How did Valentine repay him for providing at least some form of support? He went on Bob Costas's talk show after he was fired and suggested Ortiz, who had been sidelined with an Achilles' injury since July 16, shut it down for good at the end of August after the franchise-altering blockbuster trade/salary dump with the Dodgers.
"He realized that this trade meant that we're not going to run this race, we're not going to finish the race properly and he decided not to play anymore," Valentine told Costas.
Whether Valentine believed it or not, it was a slimy thing to do, a salacious quote provided during an interview that after the fact feels like a job interview. (He'll soon debut a show on NBC Sports Radio.) Maybe Valentine needs a reminder of how hobbled Ortiz was when he made a one-game return Aug. 24, but for those of us who saw him that day, when every step looked like it could lead to disaster, there was no doubt that shutting him down was the right thing to do.
"I wasn't ready," Ortiz said. "I thought I was. I was doing some running. I knew I wasn't 100 percent but I thought I could survive. But it got worse. I got in a lot of pain and I actually put my career to the side, trying to come back, trying to help this ballclub. Doctors told me I could have snapped my Achilles running down to second base. You guys know the rest."
That Ortiz is still not 100 percent, nearly seven months to the day after initially suffering the injury, is only further confirmation of the obvious. Of course he's angry at Valentine. Who among us wouldn't be under the same circumstances?
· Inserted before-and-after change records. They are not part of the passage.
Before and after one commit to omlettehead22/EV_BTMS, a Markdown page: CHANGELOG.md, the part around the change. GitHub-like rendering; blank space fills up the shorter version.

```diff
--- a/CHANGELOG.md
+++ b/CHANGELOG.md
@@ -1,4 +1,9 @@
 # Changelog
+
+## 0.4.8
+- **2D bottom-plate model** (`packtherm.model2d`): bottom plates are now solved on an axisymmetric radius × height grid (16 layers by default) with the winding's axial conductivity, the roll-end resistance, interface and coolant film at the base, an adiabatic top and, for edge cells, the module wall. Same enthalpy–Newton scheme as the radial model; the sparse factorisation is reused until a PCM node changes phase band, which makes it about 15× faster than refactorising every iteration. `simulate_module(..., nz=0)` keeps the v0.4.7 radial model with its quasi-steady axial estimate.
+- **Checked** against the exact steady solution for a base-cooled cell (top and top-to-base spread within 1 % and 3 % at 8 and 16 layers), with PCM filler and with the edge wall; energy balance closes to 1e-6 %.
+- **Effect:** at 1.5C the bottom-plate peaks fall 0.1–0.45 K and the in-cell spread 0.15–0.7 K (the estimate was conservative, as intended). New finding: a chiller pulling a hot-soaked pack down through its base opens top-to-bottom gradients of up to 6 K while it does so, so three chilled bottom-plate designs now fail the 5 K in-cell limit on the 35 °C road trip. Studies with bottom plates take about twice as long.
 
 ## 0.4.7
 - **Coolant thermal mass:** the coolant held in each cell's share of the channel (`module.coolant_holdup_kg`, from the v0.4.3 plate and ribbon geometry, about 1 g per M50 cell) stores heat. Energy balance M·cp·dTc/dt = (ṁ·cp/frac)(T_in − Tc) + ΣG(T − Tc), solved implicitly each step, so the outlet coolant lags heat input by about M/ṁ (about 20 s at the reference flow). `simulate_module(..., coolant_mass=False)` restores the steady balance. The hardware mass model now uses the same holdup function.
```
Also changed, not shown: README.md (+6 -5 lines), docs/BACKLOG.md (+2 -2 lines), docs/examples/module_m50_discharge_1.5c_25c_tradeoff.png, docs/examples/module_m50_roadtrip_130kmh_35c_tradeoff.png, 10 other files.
But now that he's said his piece without saying the name, it's time for Ortiz to put this behind him. As fans who abandoned ship sometime last August and September are beginning to notice, the Red Sox have completely reversed their culture this year, bringing in accountable, affable professionals -- Ryan Dempster, Shane Victorino, Jonny Gomes, Mike Napoli and more. If Bobby V was nonsense, John Farrell is entirely no-nonsense.
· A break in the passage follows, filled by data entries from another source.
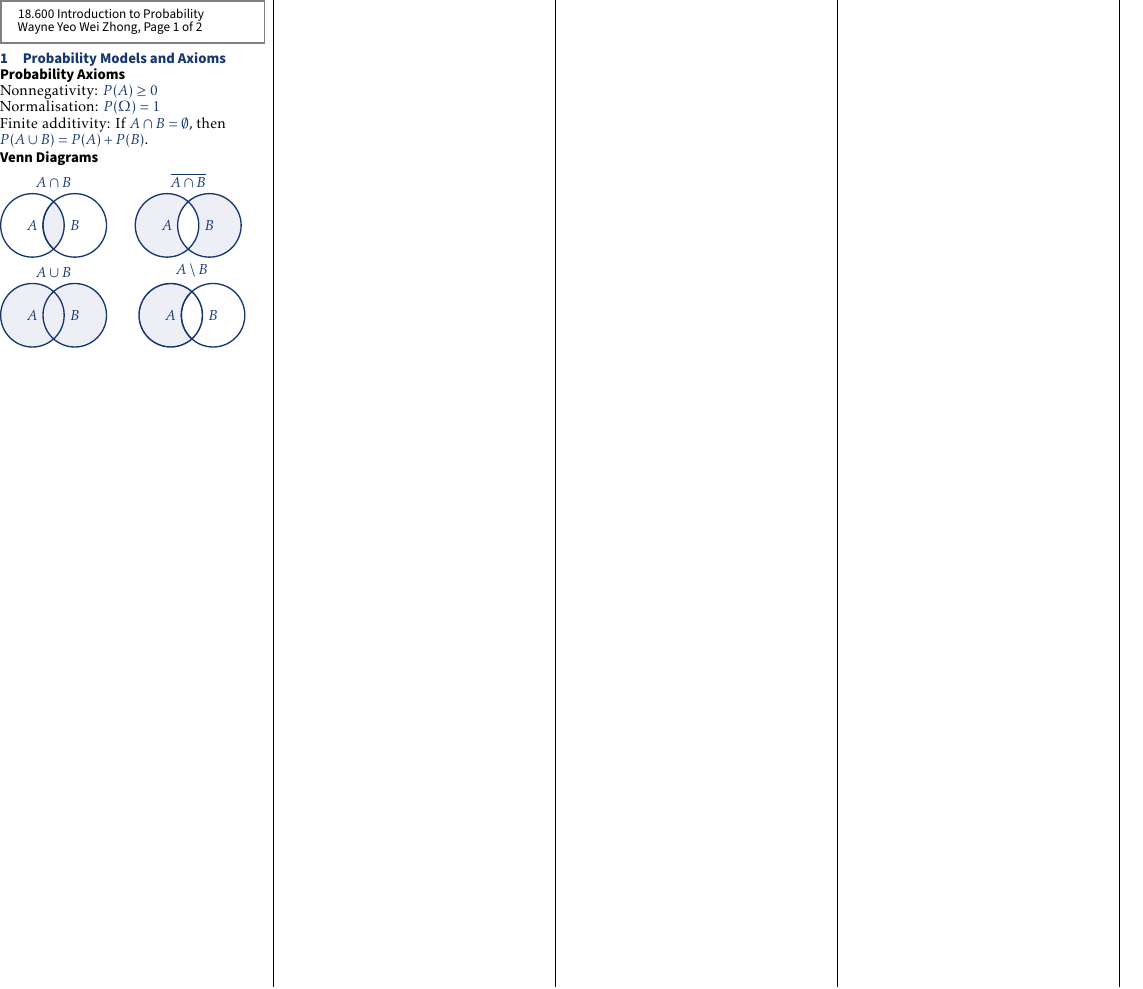
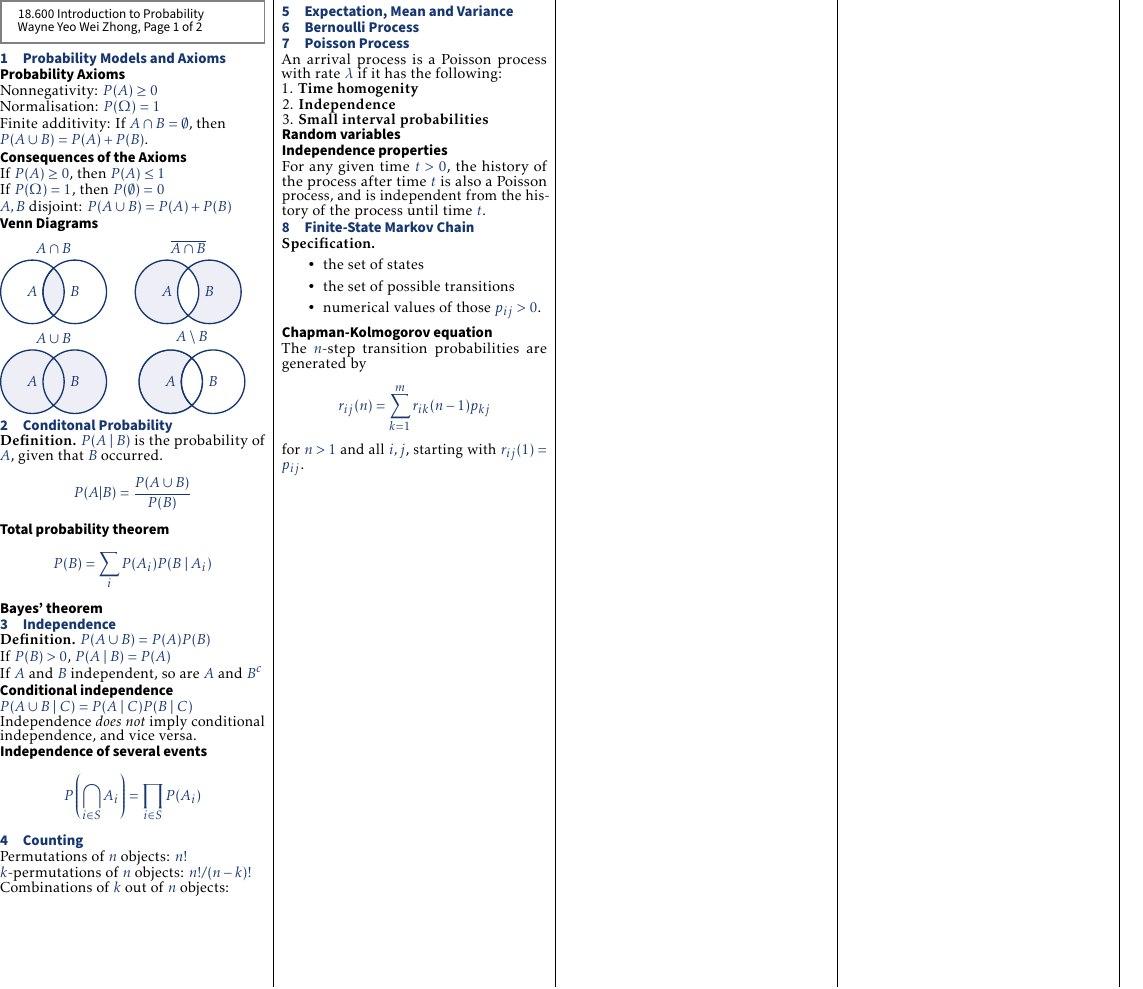
Before and after one commit to fishnsotong/handouts, a LaTeX document (18-600/formulas/sheet.tex, which reads 18-600/formulas/contents/prob.tex, 18-600/formulas/contents/random_processes.tex): part of the page, cut at the place of the change. Compiled offline with pdfLaTeX.

```diff
--- a/18-600/formulas/contents/prob.tex
+++ b/18-600/formulas/contents/prob.tex
@@ -9,6 +9,13 @@
 Finite additivity: If $A \cap B = \emptyset$, then
 
 $P(A \cup B) = P(A) + P(B)$.
+
+\subsection*{Consequences of the Axioms}
+If $P(A) \geq 0$, then $P(A) \leq 1$
+
+If $P(\Omega) = 1$, then $P(\emptyset) = 0$
+
+$A, B$ disjoint: $P(A \cup B) = P(A) + P(B)$
 
 \subsection*{Venn Diagrams}
 \begin{tikzpicture}[scale=.45]
@@ -47,3 +54,38 @@
 \end{tikzpicture}
 
 % maybe can figure out how to centre the Venn diagram?
+
+\section{Conditonal Probability}
+\textbf{Definition.} $P(A \mid B)$ is the probability of $A$, given that $B$ occurred.
+
+$$P(A|B) = \frac{P(A \cup B)}{P(B)}$$
+
+\subsection*{Total probability theorem}
+
+$$P(B) = \sum_{i} P(A_i) P(B \mid A_i)$$
+\subsection*{Bayes' theorem}
+
+\section{Independence}
+\textbf{Definition.} $P(A \cup B) = P(A) P(B)$
+
+If $P(B) > 0$, $P(A \mid B) = P(A)$
+
+If $A$ and $B$ independent, so are $A$ and $B^c$
+
+\subsection*{Conditional independence}
+$P(A \cup B \mid C) = P(A \mid C) P(B \mid C)$
+
+Independence \textit{does not} imply conditional independence, and vice versa.
+
+\subsection*{Independence of several events}
+
+$$P \left( \bigcap_{i \in S} A_i \right) = \prod_{i \in S}P(A_i)$$
+
+\section{Counting}
+Permutations of $n$ objects: $n!$
+
+$k$-permutations of $n$ objects: $n!/(n-k)!$
+
+Combinations of $k$ out of $n$ objects:
+
+\section{Expectation, Mean and Variance}
--- /dev/null
+++ b/18-600/formulas/contents/random_processes.tex
@@ -0,0 +1,30 @@
+\section{Bernoulli Process}
+\section{Poisson Process}
+An arrival process is a Poisson process with rate $\lambda$ if it has the following:
+
+1. \textbf{Time homogenity}
+
+2. \textbf{Independence}
+
+3. \textbf{Small interval probabilities}
+
+\subsection*{Random variables}
+
+\subsection*{Independence properties}
+For any given time $t > 0$, the history of the process after time $t$ is also a Poisson process, and is independent
+from the history of the process until time $t$.
+
+\section{Finite-State Markov Chain}
+\textbf{Specification.}
+\begin{itemize}
+    \item the set of states
+    \item the set of possible transitions
+    \item numerical values of those $p_{ij} > 0$.
+\end{itemize}
+
+\subsection*{Chapman-Kolmogorov equation}
+The $n$-step transition probabilities are generated by
+
+$$r_{ij}(n) = \sum_{k=1}^{m}r_{ik} (n - 1) p_{kj}$$
+
+for $n > 1$ and all $i, j$, starting with $r_{ij}(1) = p_{ij}$.
--- a/18-600/formulas/sheet.tex
+++ b/18-600/formulas/sheet.tex
@@ -58,6 +58,7 @@
 % \header
 
 \input{contents/prob}
+\input{contents/random_processes}
 
 \end{multicols*}
 
```
Also changed, not shown: 5-61/lec22/lec22.tex (+10 -4 lines).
This may not be a great team, though the opinion here is that there's a reasonable chance of a pleasant surprise ahead this summer and perhaps into the fall. It will almost certainly be a likable one, particularly compared to gag-inducing recent editions.
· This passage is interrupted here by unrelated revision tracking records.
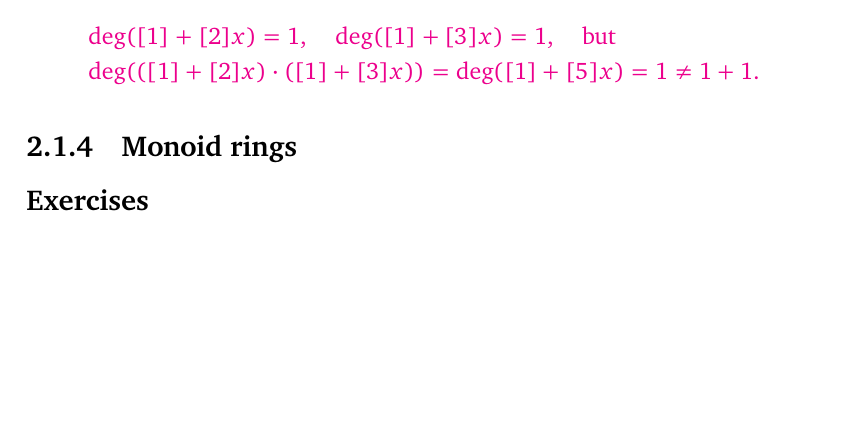
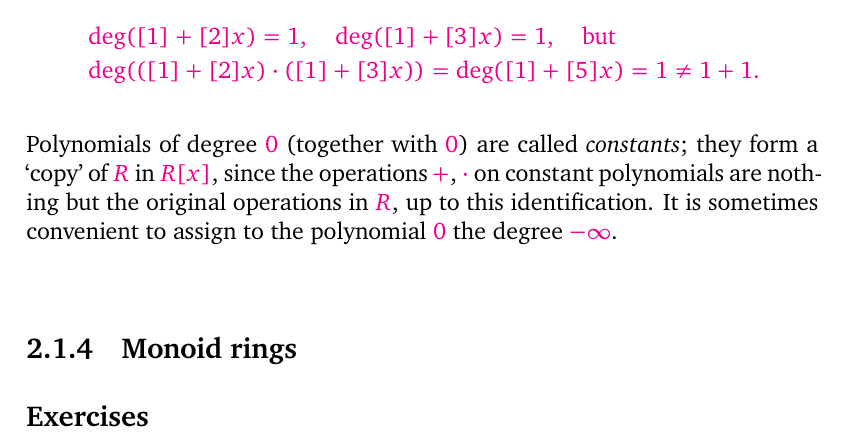
Before and after one commit to kvanvels/algebra_0, a LaTeX thesis (master.tex, which reads chapters/rings.tex): part of page 49 of 55, cut so that both start at the same text, the shorter picture padded with empty space. Compiled offline with XeLaTeX; a missing font is replaced by an installed copy or a similar font.

Commit message:
rings: convert §1.3 constants and degree -infty paragraph

```diff
--- a/chapters/rings.tex
+++ b/chapters/rings.tex
@@ -356,13 +356,10 @@ $R = \mathbb{Z}/6\mathbb{Z}$
   &\deg([1] + [2]x) = 1, \quad \deg([1] + [3]x) = 1, \quad \text{but} \\
   &\deg(([1] + [2]x) \cdot ([1] + [3]x)) = \deg([1] + [5]x) = 1 \neq 1 + 1.
 \end{align*}
-% Polynomials of degree 0 (together with 0) are called constants; they form a
-% `copy'
-% of R in R[x], since the operations +, \cdot  on constant polynomials are nothing
-% but the
-% original operations in R, up to this identification. It is sometimes convenient
-% to
-% assign to the polynomial 0 the degree -\infty .
+Polynomials of degree $0$ (together with $0$) are called \emph{constants}; they form a
+`copy' of $R$ in $R[x]$, since the operations $+$, $\cdot$ on constant polynomials are nothing
+but the original operations in $R$, up to this identification. It is sometimes convenient to
+assign to the polynomial $0$ the degree $-\infty$.
 % Polynomial rings in more indeterminates may be obtained by iterating this
 % construction:
 % R[x, y, z] := R[x][y][z];
```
Ortiz, who was on a very short list of the best hitters in the American League when healthy last season (his 1.026 OPS was higher than that of respective qualified league-leaders Ryan Braun and Miguel Cabrera), is essential to the Sox' on-field success.
At 37, he remains the quintessential cleanup hitter, and while there were countless other circumstances that contributed to their collapse last year, it is relevant that they were 23-49 without him.
But his role in making sure the culture change takes effect as soon as possible is nearly as important as his role in the heart of the order.
He's beginning his 11th season with the Red Sox now, a gift from the Twins that gave beyond the wildest expectation, and has he ever seen it all. He's been a central character, the man of so many big moments, through the redemptive/rewarding "Idiot" years and the more conventional 2007 champs. He's been as exasperated as any of us through the down times of September 2011 and beyond. He's lived the full Red Sox experience.
But if he takes a moment to look around this spring, he'll notice that not only have many names changed, including that one he refuses to say, but that the atmosphere has as well. The group isn't the Idiots Redux, nor is it managed by one. It's a team with a chance, one enhanced if the familiar big fella in the middle is right, in both body and mind.
About Touching All The Bases
Irreverence and insight from Chad Finn, a Globe/Boston.com sports writer and media columnist. A winner of several national and regional writing awards, he is the founder and sole contributor to the TATB blog, which launched in December 2004. Yes, he realizes how lucky he is.